The process of pupation is fascinating and mysterious: essentially, the caterpillar zips itself up into a sleeping bag made of its own skin, turns to soup, and comes out a butterfly. How?
In fact, insect pupation remained a scientific mystery for many years, largely because of the difficulty in observing the pupation process without destroying or interfering with development. However, interfering with development turned out to be the key to understanding this process: early investigators (e.g. Jan Swammerdam, the 17th century microscopist) discovered that structures corresponding to the approximate positions of future wings could be dissected from within late stage, prepupal larvae. Several centuries later, the ability to induce fluorescence in selected cell lines allowed researchers to observe the activity of these future wings, legs, and antennae throughout larval development. This research led to the identification of what are now known as “imaginal discs.”
Here’s how it works: secret little collections of cells are formed during embryogenesis, and rest dormant inside the larva as it grows. The larva and its essential larval structures (usually the digestive system) grow larger, but the dormant cells do very little. These cells are known as imaginal cells and their aggregate structures are called imaginal discs (The term refers not to imagination, but to the imago, a synonym for the insect’s adult stage). The cells within these imaginal discs are largely dormant until a special cue— temperature, day length, growth, or otherwise— triggers the hormones that kickstart pupation. The larva forms a tough outer casing from its outermost exoskeleton or uses silk glands to create a protective nest (e.g. a cocoon).
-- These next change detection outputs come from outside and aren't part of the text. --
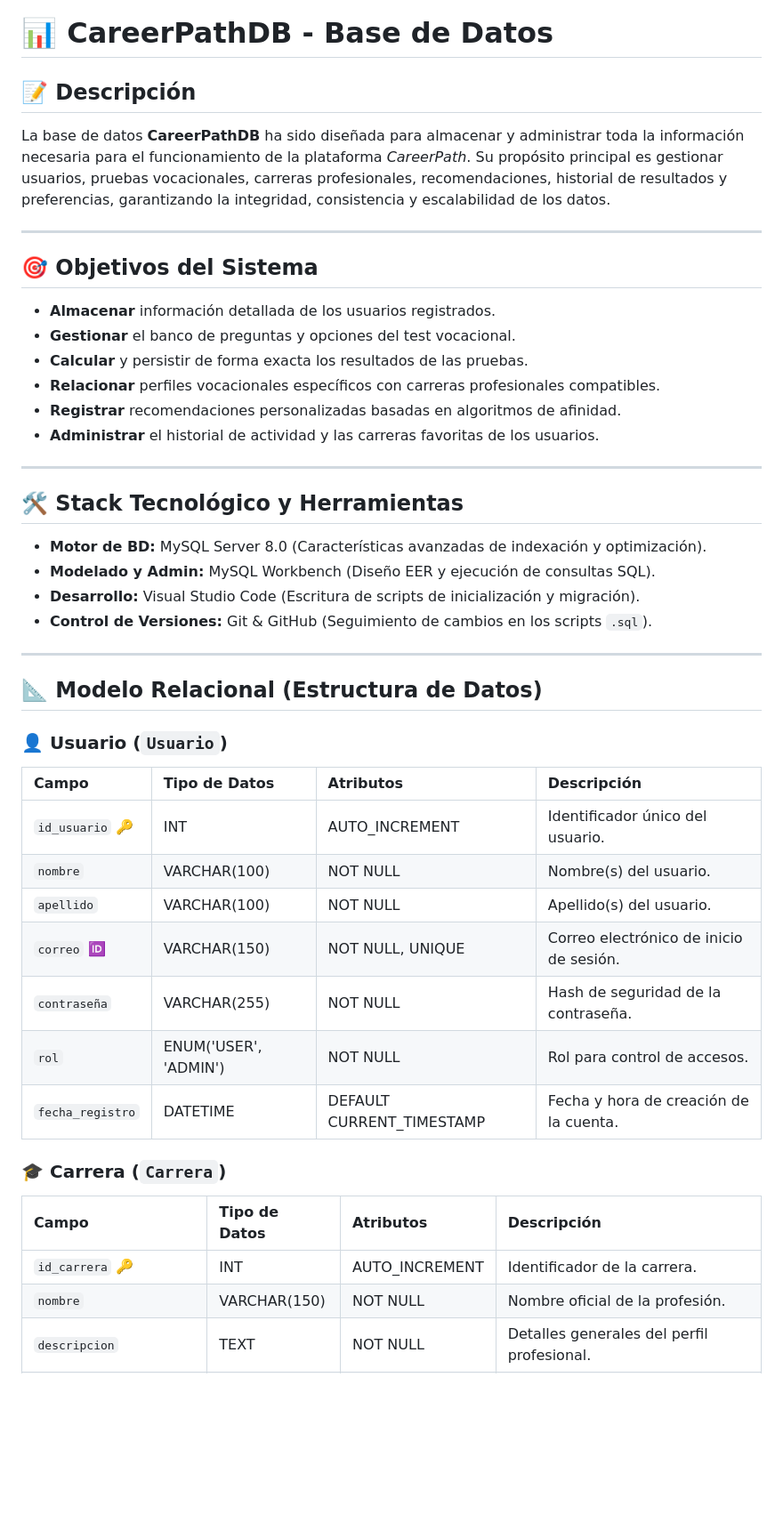
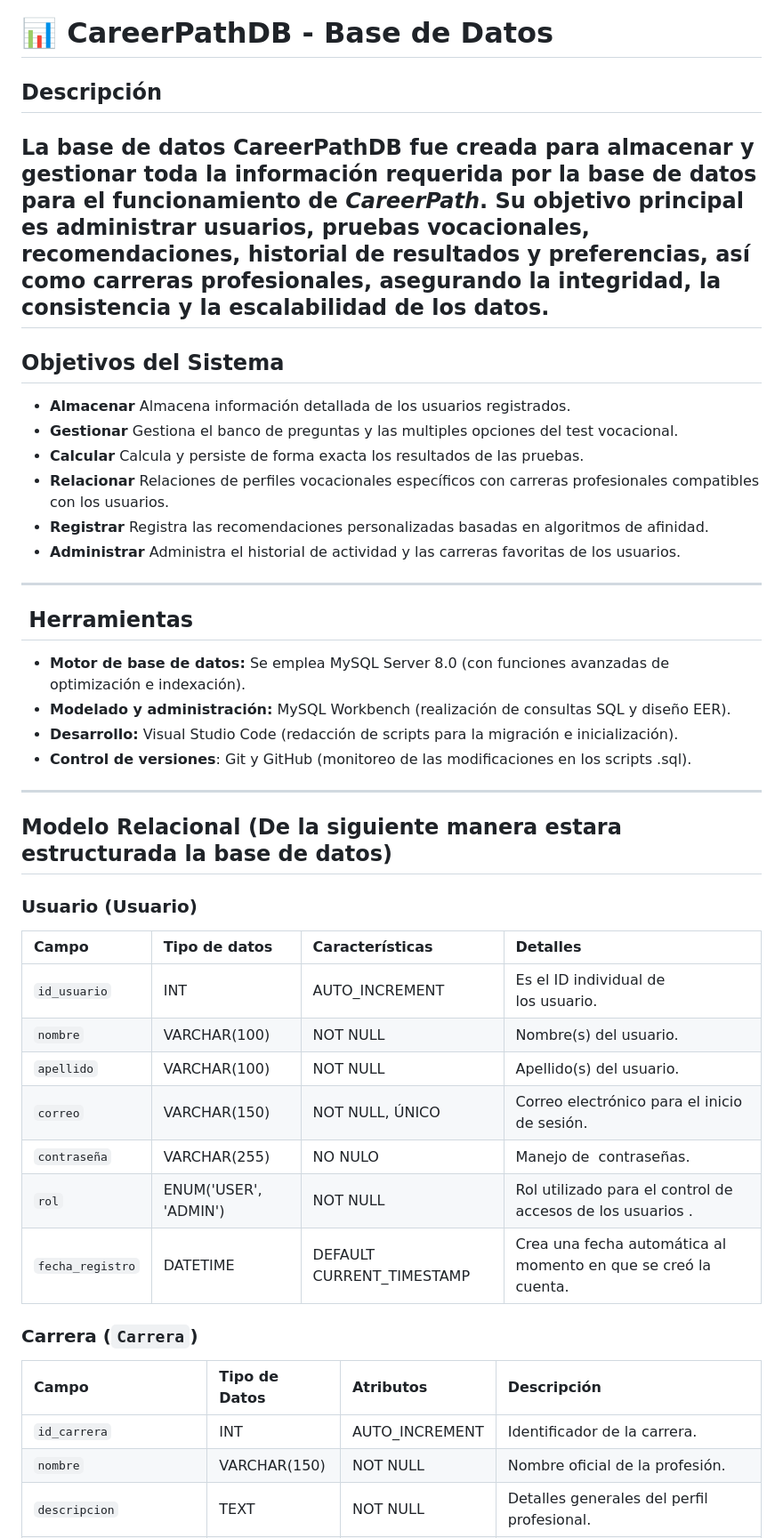
Before and after one commit to DylanV777/VocaGuide, a Markdown page: README.md, the part around the change. Shown at 89% size. Rendered like a GitHub page; blank space fills up the shorter version.

Commit message:
Revise README.md for clarity and consistency
Updated the README.md to improve clarity and consistency in the descriptions and objectives of the CareerPathDB database.

```diff
--- a/README.md
+++ b/README.md
@@ -1,48 +1,47 @@
 # 📊 CareerPathDB - Base de Datos
 
-## 📝 Descripción
-La base de datos **CareerPathDB** ha sido diseñada para almacenar y administrar toda la información necesaria para el funcionamiento de la plataforma *CareerPath*. Su propósito principal es gestionar usuarios, pruebas vocacionales, carreras profesionales, recomendaciones, historial de resultados y preferencias, garantizando la integridad, consistencia y escalabilidad de los datos.
+## Descripción
+La base de datos **CareerPathDB** fue creada para almacenar y gestionar toda la información requerida por la base de datos para el funcionamiento de *CareerPath*. Su objetivo principal es administrar usuarios, pruebas vocacionales, recomendaciones, historial de resultados y preferencias, así como carreras profesionales, asegurando la integridad, la consistencia y la escalabilidad de los datos.
+---
+
+##  Objetivos del Sistema
+* **Almacenar** Almacena información detallada de los usuarios registrados.
+* **Gestionar** Gestiona el banco de preguntas y las multiples opciones del test vocacional.
+* **Calcular** Calcula y persiste de forma exacta los resultados de las pruebas.
+* **Relacionar** Relaciones de perfiles vocacionales específicos con carreras profesionales compatibles con los usuarios.
+* **Registrar** Registra las recomendaciones personalizadas basadas en algoritmos de afinidad.
+* **Administrar** Administra el historial de actividad y las carreras favoritas de los usuarios.
 
 ---
 
-## 🎯 Objetivos del Sistema
-* **Almacenar** información detallada de los usuarios registrados.
-* **Gestionar** el banco de preguntas y opciones del test vocacional.
-* **Calcular** y persistir de forma exacta los resultados de las pruebas.
-* **Relacionar** perfiles vocacionales específicos con carreras profesionales compatibles.
-* **Registrar** recomendaciones personalizadas basadas en algoritmos de afinidad.
-* **Administrar** el historial de actividad y las carreras favoritas de los usuarios.
+##  Herramientas
+
+* **Motor de base de datos:** Se emplea MySQL Server 8.0 (con funciones avanzadas de optimización e indexación).
+* **Modelado y administración:** MySQL Workbench (realización de consultas SQL y diseño EER).
+* **Desarrollo:** Visual Studio Code (redacción de scripts para la migración e inicialización).
+* **Control de versiones**: Git y GitHub (monitoreo de las modificaciones en los scripts .sql).
 
 ---
 
-## 🛠️ Stack Tecnológico y Herramientas
+##  Modelo Relacional (De la siguiente manera estara estructurada la base de datos)
 
-* **Motor de BD:** MySQL Server 8.0 (Características avanzadas de indexación y optimización).
-* **Modelado y Admin:** MySQL Workbench (Diseño EER y ejecución de consultas SQL).
-* **Desarrollo:** Visual Studio Code (Escritura de scripts de inicialización y migración).
-* **Control de Versiones:** Git & GitHub (Seguimiento de cambios en los scripts `.sql`).
+### Usuario (Usuario)
 
----
+| Campo | Tipo de datos | Características | Detalles |
+| :--- | :--- | :--- | :--- |
+| `id_usuario` | INT | AUTO_INCREMENT | Es el ID individual de los usuario. |
+| `nombre` | VARCHAR(100) | NOT NULL | Nombre(s) del usuario. |
+| `apellido` | VARCHAR(100) | NOT NULL | Apellido(s) del usuario. |
+| `correo` | VARCHAR(150) | NOT NULL, ÚNICO | Correo electrónico para el inicio de sesión. |
+| `contraseña` | VARCHAR(255) | NO NULO | Manejo de  contraseñas. |
+| `rol` | ENUM('USER', 'ADMIN') | NOT NULL | Rol utilizado para el control de accesos de los usuarios . |
+| `fecha_registro` | DATETIME | DEFAULT CURRENT_TIMESTAMP | Crea una fecha automática al momento en que se creó la cuenta. |
 
-## 📐 Modelo Relacional (Estructura de Datos)
-
-### 👤 Usuario (`Usuario`)
+###  Carrera (`Carrera`)
 
 | Campo | Tipo de Datos | Atributos | Descripción |
 | :--- | :--- | :--- | :--- |
-| `id_usuario` 🔑 | INT | AUTO_INCREMENT | Identificador único del usuario. |
-| `nombre` | VARCHAR(100) | NOT NULL | Nombre(s) del usuario. |
-| `apellido` | VARCHAR(100) | NOT NULL | Apellido(s) del usuario. |
-| `correo` 🆔 | VARCHAR(150) | NOT NULL, UNIQUE | Correo electrónico de inicio de sesión. |
-| `contraseña` | VARCHAR(255) | NOT NULL | Hash de seguridad de la contraseña. |
-| `rol` | ENUM('USER', 'ADMIN')| NOT NULL | Rol para control de accesos. |
-| `fecha_registro`| DATETIME | DEFAULT CURRENT_TIMESTAMP | Fecha y hora de creación de la cuenta. |
-
-### 🎓 Carrera (`Carrera`)
-
-| Campo | Tipo de Datos | Atributos | Descripción |
-| :--- | :--- | :--- | :--- |
-| `id_carrera` 🔑 | INT | AUTO_INCREMENT | Identificador de la carrera. |
+| `id_carrera`  | INT | AUTO_INCREMENT | Identificador de la carrera. |
 | `nombre` | VARCHAR(150) | NOT NULL | Nombre oficial de la profesión. |
 | `descripcion` | TEXT | NOT NULL | Detalles generales del perfil profesional. |
 | `duracion` | VARCHAR(50) | NOT NULL | Tiempo estimado (ej: "5 años", "10 semestres").|
```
As pupation begins and the larval body breaks down into fluid, the imaginal discs begin to undergo rapid development, telescoping outward to form the longer legs, wings, antennae, mouthparts, and other complex adult body structures. The only remnants of the larva that stay functional are the tracheae, hollow tubes which allow it to breathe.
Once the adult structures are fully formed, they will remain soft in order to fit inside the now too-small pupa. The pupal case splits open, and the newly emerged adult insect forces air and fluid into its new wings to unfurl them fully before they harden.
Forming a hard outer casing and liquefying your existing body may not sound like an inspirational concept for the new year, but perhaps it should. The lesson of the butterfly is that the developmental foundations of the beautiful, functional adult were inside the awkward, squirmy larva all along. The imaginal cells were always there, just waiting to be awakened.
For more discussion of insect pupation and tips on using caterpillars to get kids into science, see this previous IZ blog post by Dr. Jim Fetzner, “Kids and Caterpillars: Fostering a Child’s Interest in Nature by Rearing Lepidoptera (Moth and Butterfly) Larvae.”
Ainsley Seago is Associate Curator of Invertebrate Zoology. Museum employees are encouraged to blog about their unique experiences and knowledge gained from working at the museum.